5 July, 2012
Dear Geri Allen,
We (Don’t Play Apartheid Israel) heard that you plan to perform before a segregated audience in Eilat on August 1 and 2. This is your opportunity to refuse this invitation to play for an Israeli government sponsored event and to support human rights. Among the nearly 6 million Palestinians who are subject to racism and segregation by Israel, there is at least one young Beah Richards whom you have the opportunity to ‘lift up’ by standing up for equal rights and justice.
In our minds, the film about the late Beah Richards, who was empowered by the strength of Paul Robeson, is intertwined with your piano notes. Had it not been for Paul Robeson’s firm refusal to perform before segregated audiences, Richards would have never been inspired to write her poem, then later become the strong woman who fought for human rights for African Americans through her leadership and role as a great actress.
Less than two years ago, a group of young, bright students at the University of Michigan staged a silent walk-out protest when two Israeli soldiers who falsely claimed that Israel does not harm civilians, spoke. The courage of these students who wore the names of Palestinian children whose lives were ended by Israel’s ferocious military power (the 4th largest in the world) moved many people to support justice and human rights for Palestinians.

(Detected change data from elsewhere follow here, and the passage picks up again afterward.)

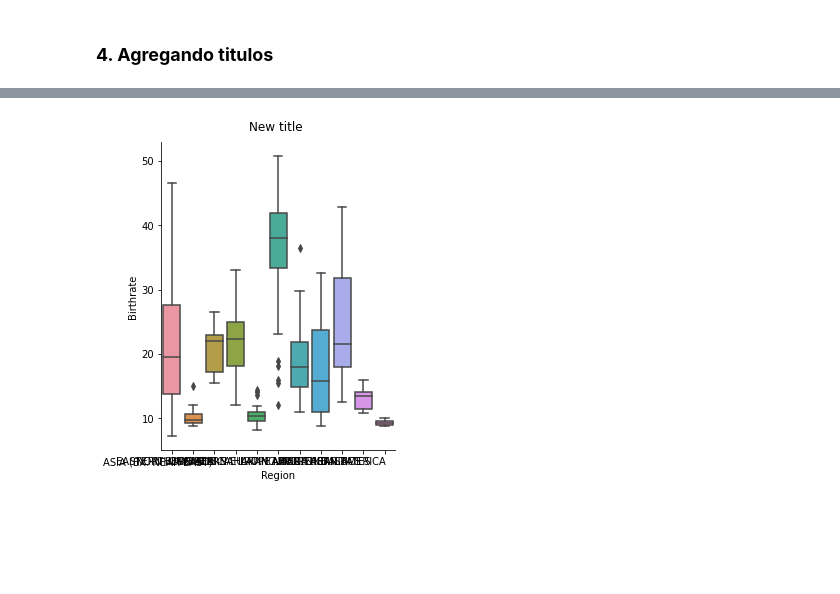
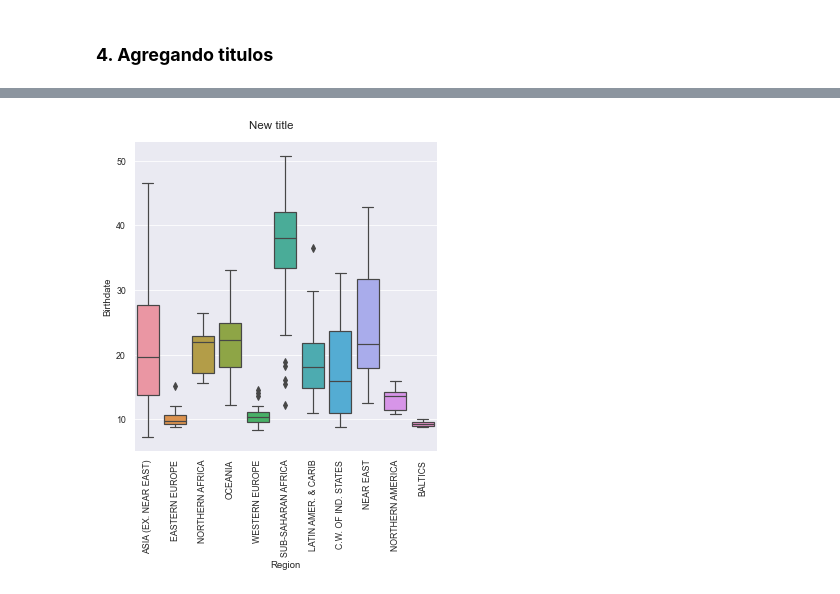
Before and after one commit to JuanFeA98/DataCamp, a Jupyter notebook: Visualization with Seaborn/04. Customizing Seaborn plots.ipynb, the cells around one changed output, grey strips where cells are left out. Saved outputs shown, nothing was run; the diff lists cells and outputs as text; code cells hidden in the pictures; blank space fills up the shorter version.

```diff
--- a/Visualization with Seaborn/04. Customizing Seaborn plots.ipynb
+++ b/Visualization with Seaborn/04. Customizing Seaborn plots.ipynb
@@ -85,7 +85,7 @@ sns.set_style('darkgrid')
 sns.set_palette('Blues_r')
 
 # Puede tomar los siguientes valores: 'paper', 'notebook', 'talk', 'poster'
-sns.set_context('talk')
+sns.set_context('notebook')
 
 sns.catplot(
     data=df,
@@ -116,12 +120,22 @@ g = sns.scatterplot(
+# %%
+df['Region'] = df['Region'].apply(lambda x: x.strip())
 # %%
 g = sns.catplot(
     x='Region',
     y='Birthrate',
     data=df,
-    kind='box'
+    kind='box',
 )
 
 g.fig.suptitle('New title', y=1.03)
+
+g.set(
+    xlabel='Region',
+    ylabel='Birthdate'
+)
+
+plt.xticks(rotation=90)
+
 plt.show()
 # %% [output]
-[figure, old version]
+[figure, new version]
```
Also changed, not shown: parts of 2 cells of this notebook.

Please watch “Students Protest IDF Soldiers Campus Visit – OFFICIAL”
In February, Robin D. G. Kelley, the Gary B. Nash Professor of American History at UCLA and prize-winning author endorsed the academic and cultural boycott of Israel. He stated:
“We went to Hebron, and visited and talked to Palestinian merchants, and witnessed a level of racist violence that I hadn’t even seen growing up as a black person here in the States, I have to say, and I’ve been beat by the cops.”
In March, organizations from around the world applauded Cassandra Wilson’s choice to refuse to headline a women’s empowerment festival in Holon, Israel. The festival was, as is the Red Sea Jazz Festival, not something Palestinians under occupation could attend. WIlson said:
“As a human rights activist, I identify with the cultural boycott of Israel.”
“Israel is guilty of apartheid and persecution of the Palestinian people, both inside Israel and also in the Occupied Territories.”
Palestinian Civil Society has called for a cultural boycott of Israel and many musicians support it, including 230 Irish artists and 150 Swiss artists, who have signed up to respect the boycott, stating “We note that the non-violent boycott, when it gains wide popular support, is an effective means of putting pressure on those in power.” Endorsements for the academic and cultural boycott of Israel from colleagues at American institutions now number 690.
The choice is yours to stand with those who are oppressed, or to stand with the oppressors. Are your two gigs really worth it? By cancelling, you might inspire a young person like Paul Robeson did. What better way to do this than by endorsing the cultural boycott? If you play, however, you set a grim example for your young students and diminish Robeson’s legacy. We are hoping you choose to stand with integrity, justice and human rights, with Paul Robeson and many others who have played a vital part in challenging racism and brutal oppression.
Beah said “With those words, that man lifted me.” When Richards met Robeson as an adult, she recited the poem she wrote as a teenager:
But, most all your songs have
taught me how to fight
To speak out, stand up for what
So now I say NO to those who
clasp unseemly silence
on your golden tongue,
who dare obscure the light
of life . . . .
Paul Robeson must speak
Even yet. Today.
Don’t Play Apartheid Israel
London, Ireland, Australia, USA
We are a collective of over 900 members, representing many nations around the globe, who believe that it is essential for musicians & other artists to heed the call of the PACBI, and join in the boycott of Israel. This is essential in order to work towards justice for the Palestinian people under occupation, and also in refugee camps and in the diaspora throughout the world.